Many of the project’s opponents have taken the same view, since the name refers to a 700-year period when Spain was a Muslim emirate. And so El-Gamal and his team searched for a name that was less divisive. Nearly 50 community members involved in the project voted last summer in favor of the Park51 moniker.
Though initially hesitant about “Park51,” El-Gamal said he’s enamored of it now, believing it “symbolizes something green and new.”
“At first I was like, what are we building, a condo?” said El-Gamal.
Funding for the community center is still in the embryonic phase, though the board is already receiving donations through its new website, Park51.org.
The board also plans to enhance its Facebook and Twitter presence, replicating President Barack Obama’s tactic of reaching out to the younger crowd. Down the line, it will also be launching a major grassroots fundraising campaign across the country, and plans to open offices in other states.
“We’re trying to communicate with people, and give them a platform to engage in dialogue,” said El-Gamal.

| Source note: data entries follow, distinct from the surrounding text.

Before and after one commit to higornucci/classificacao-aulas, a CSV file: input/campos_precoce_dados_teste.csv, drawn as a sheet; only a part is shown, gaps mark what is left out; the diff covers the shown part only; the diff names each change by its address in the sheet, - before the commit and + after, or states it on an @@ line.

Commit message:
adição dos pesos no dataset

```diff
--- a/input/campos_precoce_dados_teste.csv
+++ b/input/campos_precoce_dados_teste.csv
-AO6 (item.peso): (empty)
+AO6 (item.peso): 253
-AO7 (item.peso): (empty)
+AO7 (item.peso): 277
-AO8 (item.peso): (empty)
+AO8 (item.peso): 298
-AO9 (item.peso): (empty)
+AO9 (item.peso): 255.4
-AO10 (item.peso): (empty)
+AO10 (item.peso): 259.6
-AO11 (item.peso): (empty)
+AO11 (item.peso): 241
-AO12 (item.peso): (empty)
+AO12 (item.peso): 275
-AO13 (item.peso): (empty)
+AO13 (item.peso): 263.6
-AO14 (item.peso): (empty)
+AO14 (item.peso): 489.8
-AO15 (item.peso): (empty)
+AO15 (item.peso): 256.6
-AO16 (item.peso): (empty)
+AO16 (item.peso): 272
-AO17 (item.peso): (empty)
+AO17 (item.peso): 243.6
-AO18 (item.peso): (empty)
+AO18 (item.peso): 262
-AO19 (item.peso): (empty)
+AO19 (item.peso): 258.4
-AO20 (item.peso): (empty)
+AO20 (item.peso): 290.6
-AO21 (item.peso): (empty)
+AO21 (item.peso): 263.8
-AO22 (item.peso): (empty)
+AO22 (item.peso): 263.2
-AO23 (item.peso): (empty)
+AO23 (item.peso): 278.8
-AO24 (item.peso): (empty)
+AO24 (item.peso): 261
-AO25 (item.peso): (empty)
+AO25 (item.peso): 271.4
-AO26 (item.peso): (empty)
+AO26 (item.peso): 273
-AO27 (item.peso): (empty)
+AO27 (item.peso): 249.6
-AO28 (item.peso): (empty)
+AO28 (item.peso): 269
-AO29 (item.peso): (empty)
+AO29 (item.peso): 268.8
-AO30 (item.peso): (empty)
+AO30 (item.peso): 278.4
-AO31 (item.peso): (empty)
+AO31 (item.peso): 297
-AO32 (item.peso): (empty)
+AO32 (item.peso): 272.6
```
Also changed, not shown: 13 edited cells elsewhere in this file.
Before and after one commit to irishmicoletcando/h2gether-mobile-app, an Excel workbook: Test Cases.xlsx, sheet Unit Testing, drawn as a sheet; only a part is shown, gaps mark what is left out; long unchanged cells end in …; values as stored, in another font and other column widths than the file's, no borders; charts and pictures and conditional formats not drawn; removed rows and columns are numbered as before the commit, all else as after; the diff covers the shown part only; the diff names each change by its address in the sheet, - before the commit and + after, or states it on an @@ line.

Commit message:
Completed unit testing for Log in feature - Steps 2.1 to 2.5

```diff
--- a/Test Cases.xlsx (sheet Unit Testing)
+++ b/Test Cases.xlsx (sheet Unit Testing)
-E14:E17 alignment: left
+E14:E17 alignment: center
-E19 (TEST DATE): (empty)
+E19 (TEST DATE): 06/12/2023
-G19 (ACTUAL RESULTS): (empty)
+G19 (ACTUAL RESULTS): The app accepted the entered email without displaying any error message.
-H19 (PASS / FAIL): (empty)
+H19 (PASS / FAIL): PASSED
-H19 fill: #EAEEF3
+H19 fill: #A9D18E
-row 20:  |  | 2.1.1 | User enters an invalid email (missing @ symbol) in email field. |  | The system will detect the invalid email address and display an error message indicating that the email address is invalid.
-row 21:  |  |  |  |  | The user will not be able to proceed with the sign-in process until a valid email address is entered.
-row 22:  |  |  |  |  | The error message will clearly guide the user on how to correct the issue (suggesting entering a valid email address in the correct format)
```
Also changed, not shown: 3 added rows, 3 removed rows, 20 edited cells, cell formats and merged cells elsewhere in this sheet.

The board, he said, anticipates to have a more complete fundraising strategy in place by mid-March.
The board will be actively seeking public input on the future programming for Park51. They will continue to host public information sessions on Wednesday evenings at the SoHo Property offices in Chelsea, organize town hall meetings and survey residents within the Community Board 1 district later this year, according to El-Gamal.
“It’s important to really listen to what people want,” he said, “and to hear what people are going to subscribe to in the facility. At the end of the day, we have an open door for everyone who has good intentions and who wants to get involved and have a stake in the project.”
El-Gamal also plans to hold a special meeting with C. B. 1 members in the second or third quarter of 2011.
“We want to really debrief the board on where we are,” said El-Gamal, “and what we’ve achieved to date. This project is for them.”
El-Gamal added that the Park51 team is indebted to the community board for its warm reception of the project.
During the interview, El-Gamal mentioned that he is undertaking a couple of developments in Tribeca, though he didn’t give details. “I’d like to stay off the radar… I was completely off the radar before this happened,” he said.
Practically overnight, the developer found himself in the spotlight due to his association with the community center. He even had to move his real estate offices to a new location because of threats and harassment.
Gaining notoriety so rapidly has been surreal and often burdensome.
“It really requires one to self-examine character,” El-Gamal said, “and to humble yourself in everything you’re doing, and to work on being a better person every single day.”
— with reporting
by John Bayles